Exercise directions. Which lines of the data below hold "argv"? Copy each of them.

Supplied records.
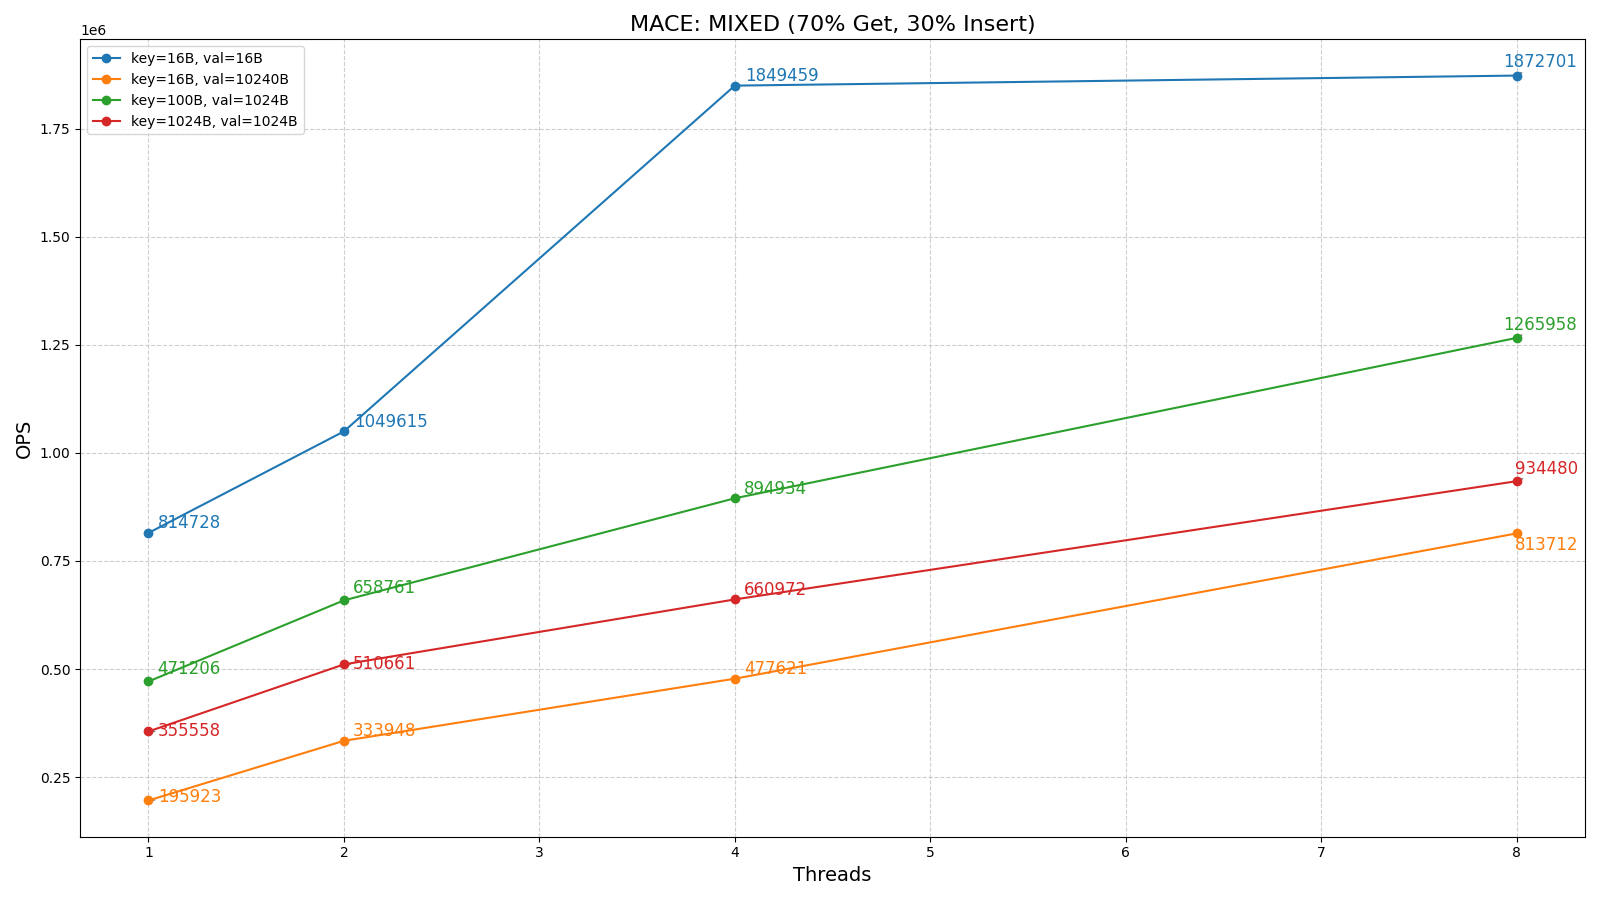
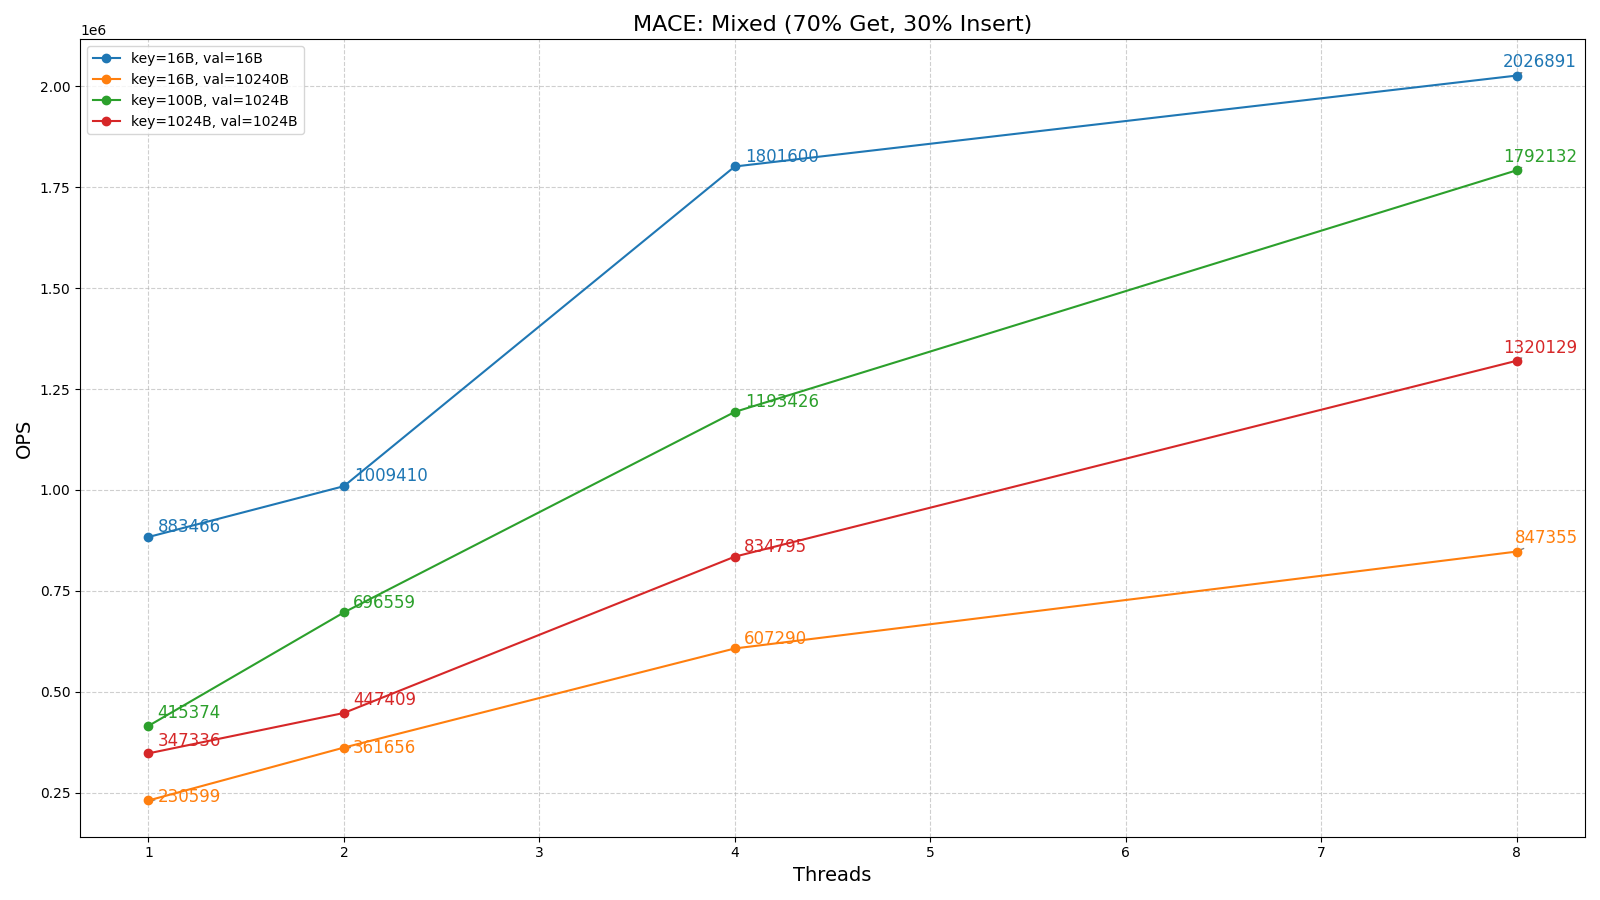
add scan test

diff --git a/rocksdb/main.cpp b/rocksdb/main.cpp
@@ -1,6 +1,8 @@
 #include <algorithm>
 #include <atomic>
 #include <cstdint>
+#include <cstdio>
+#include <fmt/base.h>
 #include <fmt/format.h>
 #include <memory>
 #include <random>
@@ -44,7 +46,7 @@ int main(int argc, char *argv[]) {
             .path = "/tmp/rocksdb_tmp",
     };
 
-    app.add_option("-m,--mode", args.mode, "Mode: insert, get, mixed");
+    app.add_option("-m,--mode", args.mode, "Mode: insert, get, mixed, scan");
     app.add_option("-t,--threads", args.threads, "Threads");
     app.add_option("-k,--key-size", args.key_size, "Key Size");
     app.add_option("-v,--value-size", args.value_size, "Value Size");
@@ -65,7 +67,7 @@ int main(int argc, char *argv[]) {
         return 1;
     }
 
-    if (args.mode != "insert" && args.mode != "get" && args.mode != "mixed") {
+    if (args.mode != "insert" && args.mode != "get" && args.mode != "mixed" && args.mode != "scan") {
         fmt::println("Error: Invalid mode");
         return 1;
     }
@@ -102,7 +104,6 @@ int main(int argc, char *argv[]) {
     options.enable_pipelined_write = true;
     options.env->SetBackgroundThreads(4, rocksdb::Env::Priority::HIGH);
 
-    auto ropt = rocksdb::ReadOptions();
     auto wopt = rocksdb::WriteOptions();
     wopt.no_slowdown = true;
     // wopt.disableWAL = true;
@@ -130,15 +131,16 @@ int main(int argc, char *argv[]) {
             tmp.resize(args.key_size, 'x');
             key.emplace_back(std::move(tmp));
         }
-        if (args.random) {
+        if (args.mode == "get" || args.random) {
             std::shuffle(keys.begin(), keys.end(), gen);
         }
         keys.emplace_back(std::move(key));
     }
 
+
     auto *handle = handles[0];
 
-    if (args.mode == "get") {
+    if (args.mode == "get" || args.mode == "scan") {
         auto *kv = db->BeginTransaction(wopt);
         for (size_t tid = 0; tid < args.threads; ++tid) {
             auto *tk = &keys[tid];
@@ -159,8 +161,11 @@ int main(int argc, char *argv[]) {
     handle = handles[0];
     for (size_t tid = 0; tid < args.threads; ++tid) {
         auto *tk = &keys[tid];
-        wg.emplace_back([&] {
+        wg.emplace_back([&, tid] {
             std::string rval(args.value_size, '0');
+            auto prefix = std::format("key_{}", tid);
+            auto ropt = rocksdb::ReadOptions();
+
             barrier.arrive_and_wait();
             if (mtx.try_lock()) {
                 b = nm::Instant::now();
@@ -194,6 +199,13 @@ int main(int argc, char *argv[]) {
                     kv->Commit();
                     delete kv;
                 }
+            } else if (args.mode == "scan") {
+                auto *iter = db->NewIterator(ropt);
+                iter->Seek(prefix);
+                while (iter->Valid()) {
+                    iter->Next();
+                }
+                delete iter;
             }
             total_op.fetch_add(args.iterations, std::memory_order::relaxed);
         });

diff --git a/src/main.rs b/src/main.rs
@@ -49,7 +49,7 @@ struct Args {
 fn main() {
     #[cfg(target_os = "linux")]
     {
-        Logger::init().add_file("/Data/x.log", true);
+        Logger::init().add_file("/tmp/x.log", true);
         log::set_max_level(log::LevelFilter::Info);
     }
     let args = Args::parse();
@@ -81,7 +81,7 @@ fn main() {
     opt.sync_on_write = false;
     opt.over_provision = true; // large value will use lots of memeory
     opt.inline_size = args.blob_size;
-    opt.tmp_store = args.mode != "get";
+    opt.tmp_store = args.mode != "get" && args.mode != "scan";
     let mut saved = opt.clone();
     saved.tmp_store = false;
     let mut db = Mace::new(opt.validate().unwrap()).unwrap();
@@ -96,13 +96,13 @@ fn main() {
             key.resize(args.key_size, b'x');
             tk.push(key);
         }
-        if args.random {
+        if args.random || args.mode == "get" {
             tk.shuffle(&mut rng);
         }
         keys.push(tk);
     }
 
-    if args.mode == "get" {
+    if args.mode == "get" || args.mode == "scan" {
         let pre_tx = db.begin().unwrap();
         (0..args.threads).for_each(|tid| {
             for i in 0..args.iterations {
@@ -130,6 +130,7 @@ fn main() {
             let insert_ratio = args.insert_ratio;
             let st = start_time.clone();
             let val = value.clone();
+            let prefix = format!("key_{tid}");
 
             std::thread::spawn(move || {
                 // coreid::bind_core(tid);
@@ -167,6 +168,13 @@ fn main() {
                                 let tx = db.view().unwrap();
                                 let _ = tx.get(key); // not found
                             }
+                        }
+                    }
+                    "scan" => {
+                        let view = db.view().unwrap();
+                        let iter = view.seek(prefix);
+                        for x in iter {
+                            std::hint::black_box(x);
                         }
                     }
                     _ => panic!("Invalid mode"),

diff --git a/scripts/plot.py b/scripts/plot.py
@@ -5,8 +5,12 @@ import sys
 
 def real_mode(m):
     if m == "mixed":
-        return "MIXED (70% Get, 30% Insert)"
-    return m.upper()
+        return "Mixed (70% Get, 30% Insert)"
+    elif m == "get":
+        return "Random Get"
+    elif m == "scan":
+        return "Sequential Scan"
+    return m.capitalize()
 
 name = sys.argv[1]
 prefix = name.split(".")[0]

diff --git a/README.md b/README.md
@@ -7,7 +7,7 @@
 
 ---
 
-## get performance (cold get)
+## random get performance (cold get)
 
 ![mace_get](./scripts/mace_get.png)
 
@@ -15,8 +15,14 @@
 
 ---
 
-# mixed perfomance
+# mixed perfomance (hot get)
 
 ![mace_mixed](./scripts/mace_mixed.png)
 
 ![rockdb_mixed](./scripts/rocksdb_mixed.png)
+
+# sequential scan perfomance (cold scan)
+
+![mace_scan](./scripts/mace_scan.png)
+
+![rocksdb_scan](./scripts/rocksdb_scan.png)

...

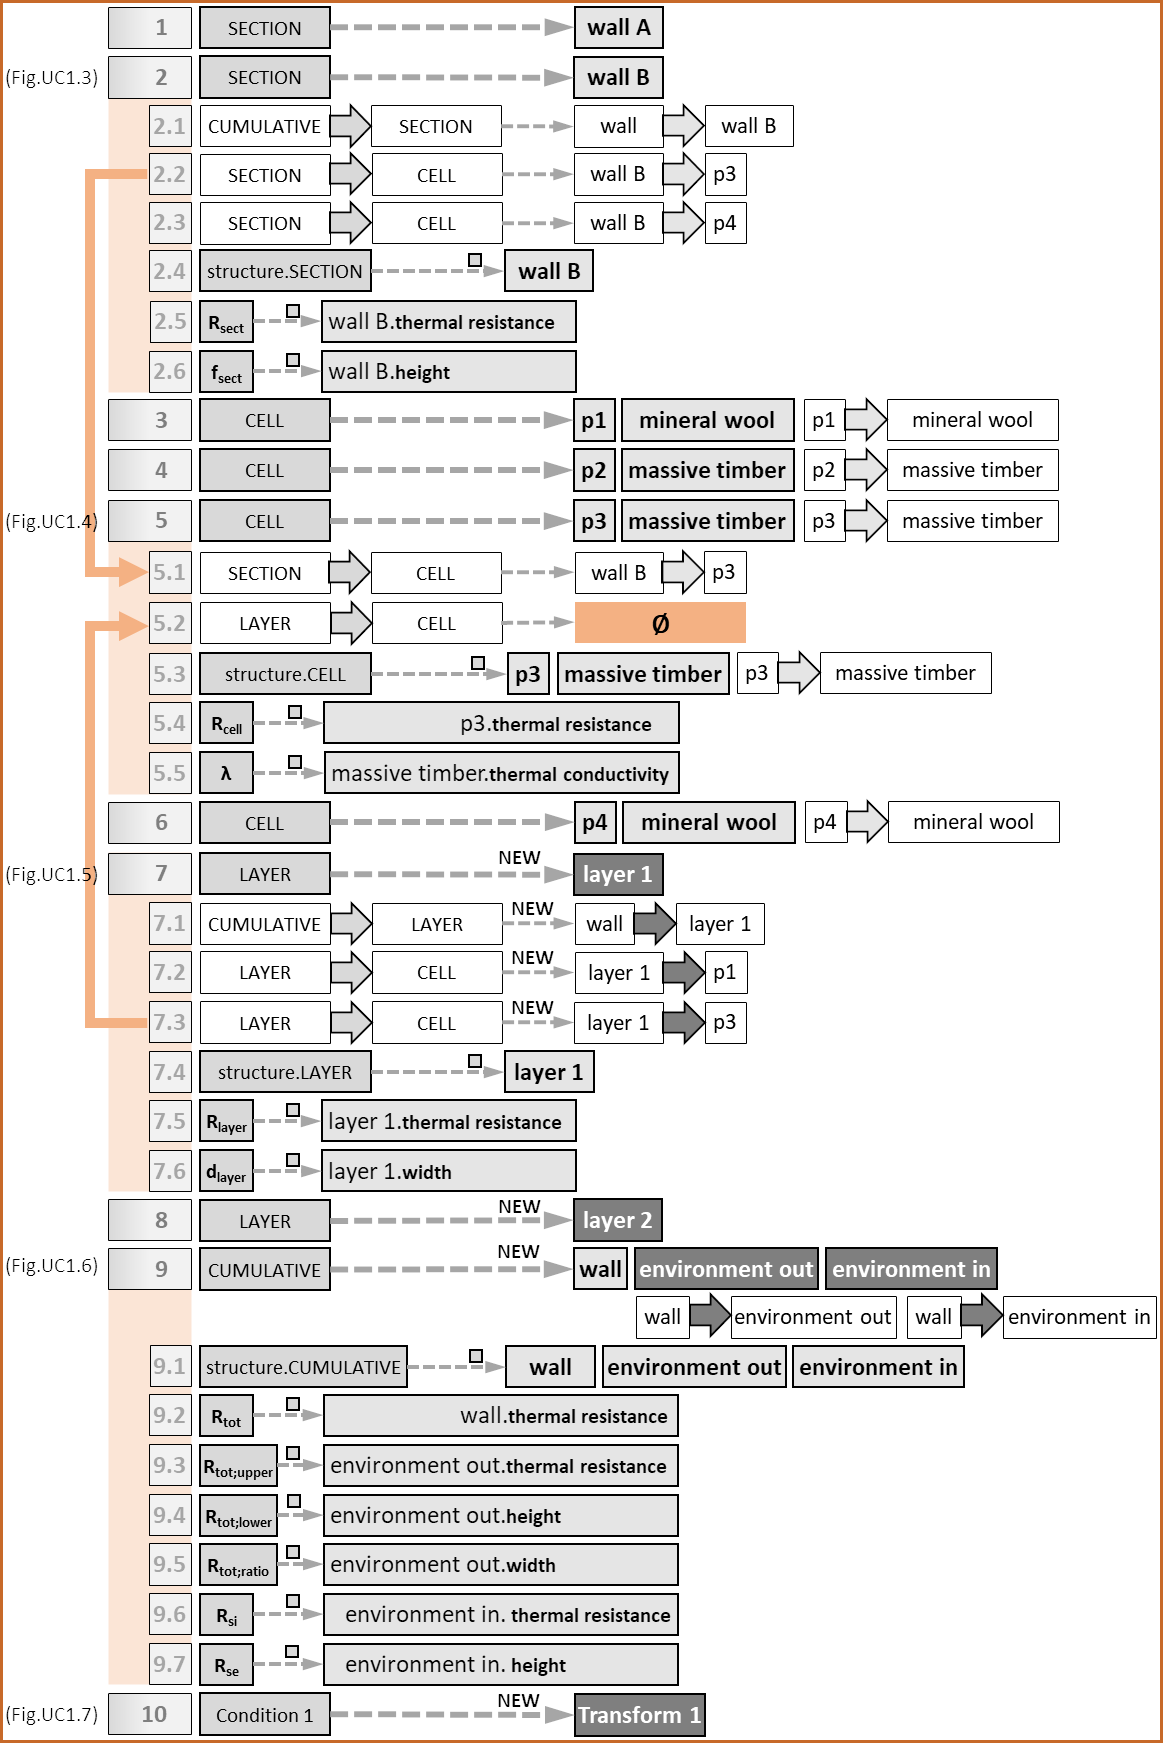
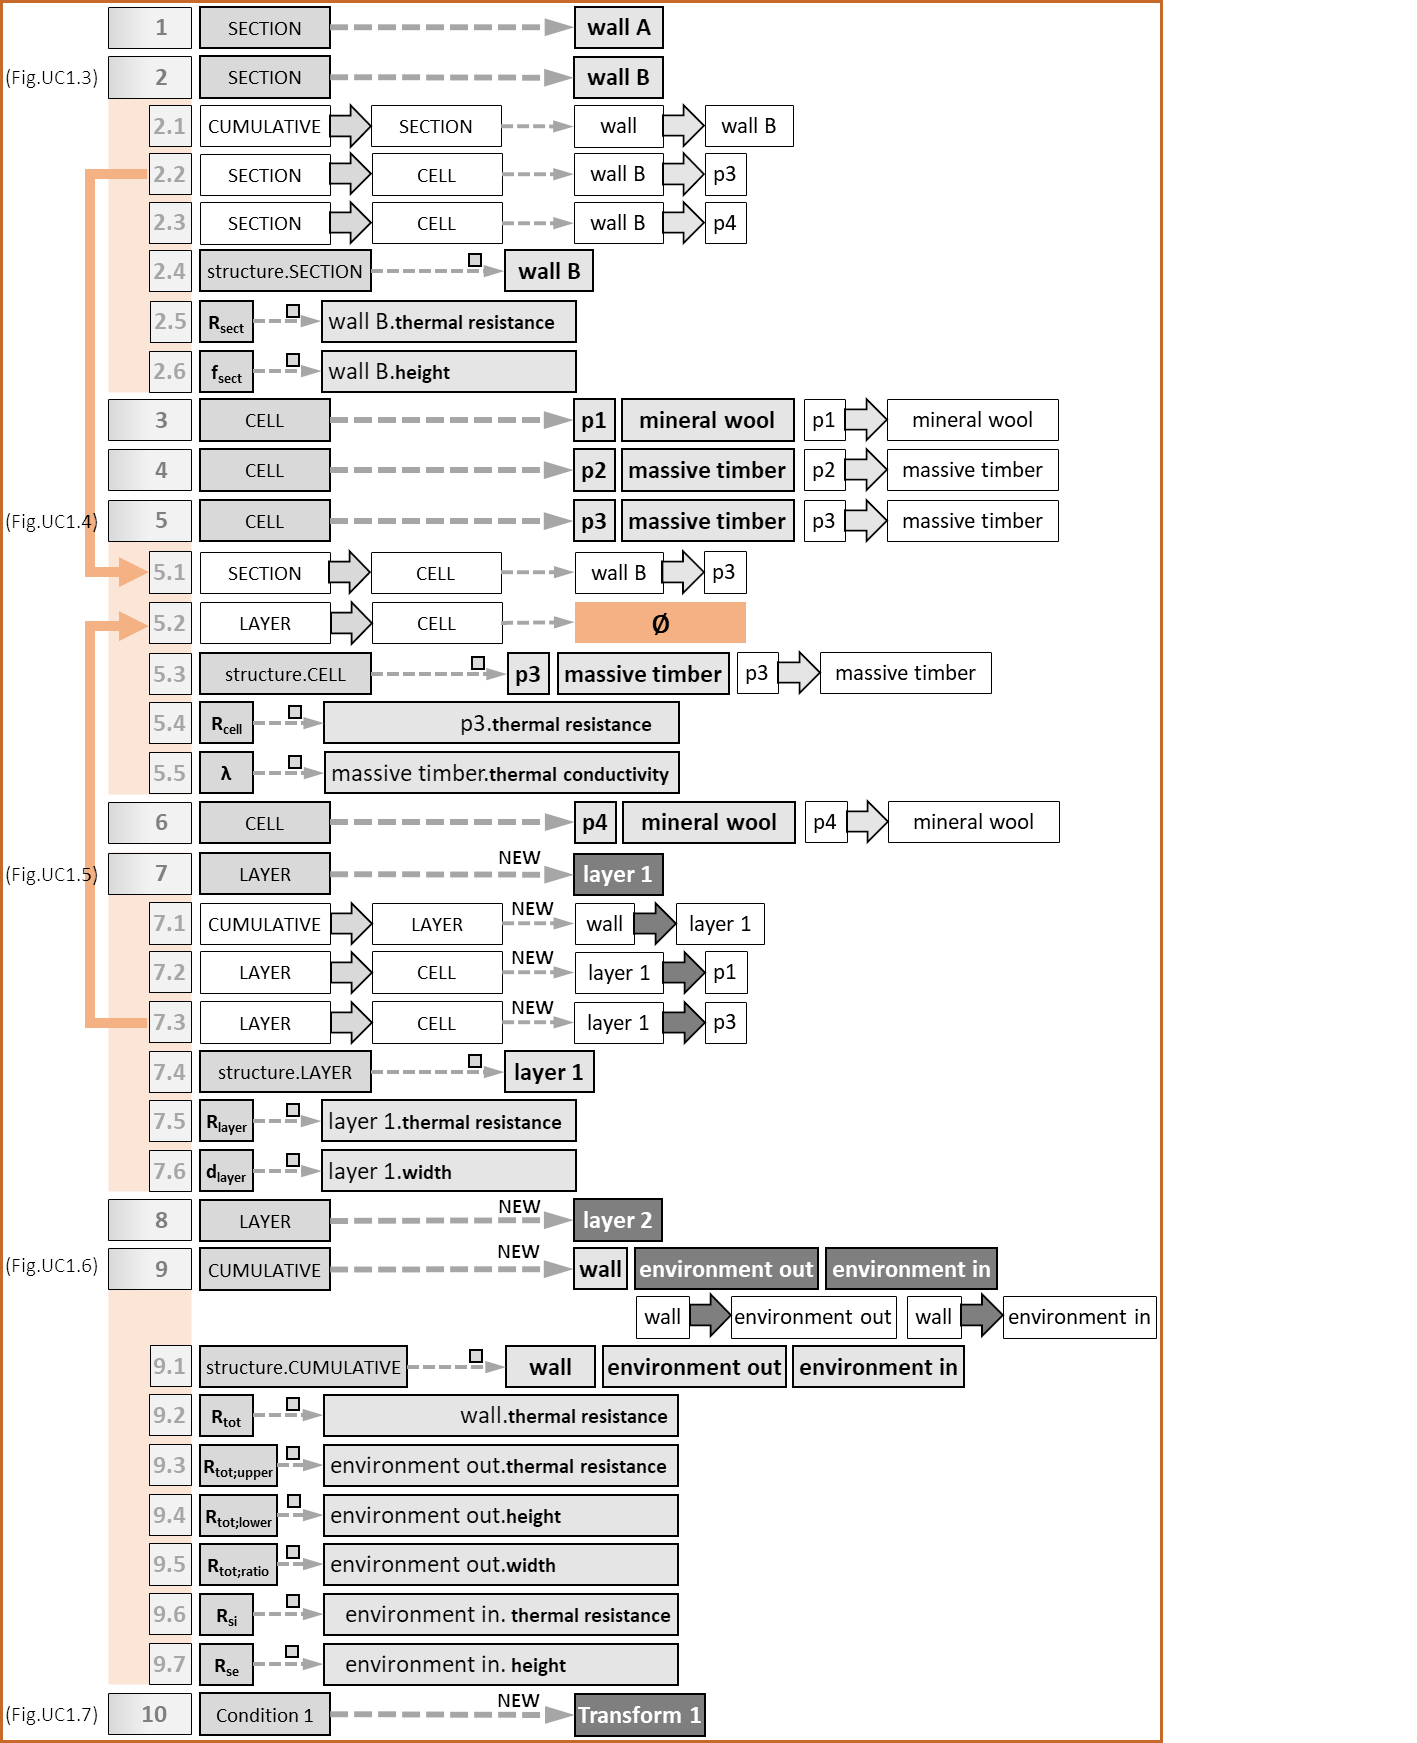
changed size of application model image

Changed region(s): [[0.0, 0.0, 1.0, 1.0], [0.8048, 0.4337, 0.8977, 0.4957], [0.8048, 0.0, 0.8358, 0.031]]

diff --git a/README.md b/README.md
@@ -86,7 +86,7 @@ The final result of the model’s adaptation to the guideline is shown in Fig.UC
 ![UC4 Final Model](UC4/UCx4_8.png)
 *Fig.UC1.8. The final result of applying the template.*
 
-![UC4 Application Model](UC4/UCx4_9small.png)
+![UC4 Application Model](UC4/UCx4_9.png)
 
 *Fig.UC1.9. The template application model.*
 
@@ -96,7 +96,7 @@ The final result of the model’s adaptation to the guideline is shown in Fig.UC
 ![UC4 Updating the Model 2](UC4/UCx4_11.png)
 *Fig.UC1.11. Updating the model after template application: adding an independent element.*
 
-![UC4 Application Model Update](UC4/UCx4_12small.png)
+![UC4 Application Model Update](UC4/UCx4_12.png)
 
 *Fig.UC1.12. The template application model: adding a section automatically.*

Answer below.
@@ -44,7 +46,7 @@ int main(int argc, char *argv[]) {
@@ -65,7 +67,7 @@ int main(int argc, char *argv[]) {
@@ -102,7 +104,6 @@ int main(int argc, char *argv[]) {
@@ -130,15 +131,16 @@ int main(int argc, char *argv[]) {
@@ -159,8 +161,11 @@ int main(int argc, char *argv[]) {
@@ -194,6 +199,13 @@ int main(int argc, char *argv[]) {
 name = sys.argv[1]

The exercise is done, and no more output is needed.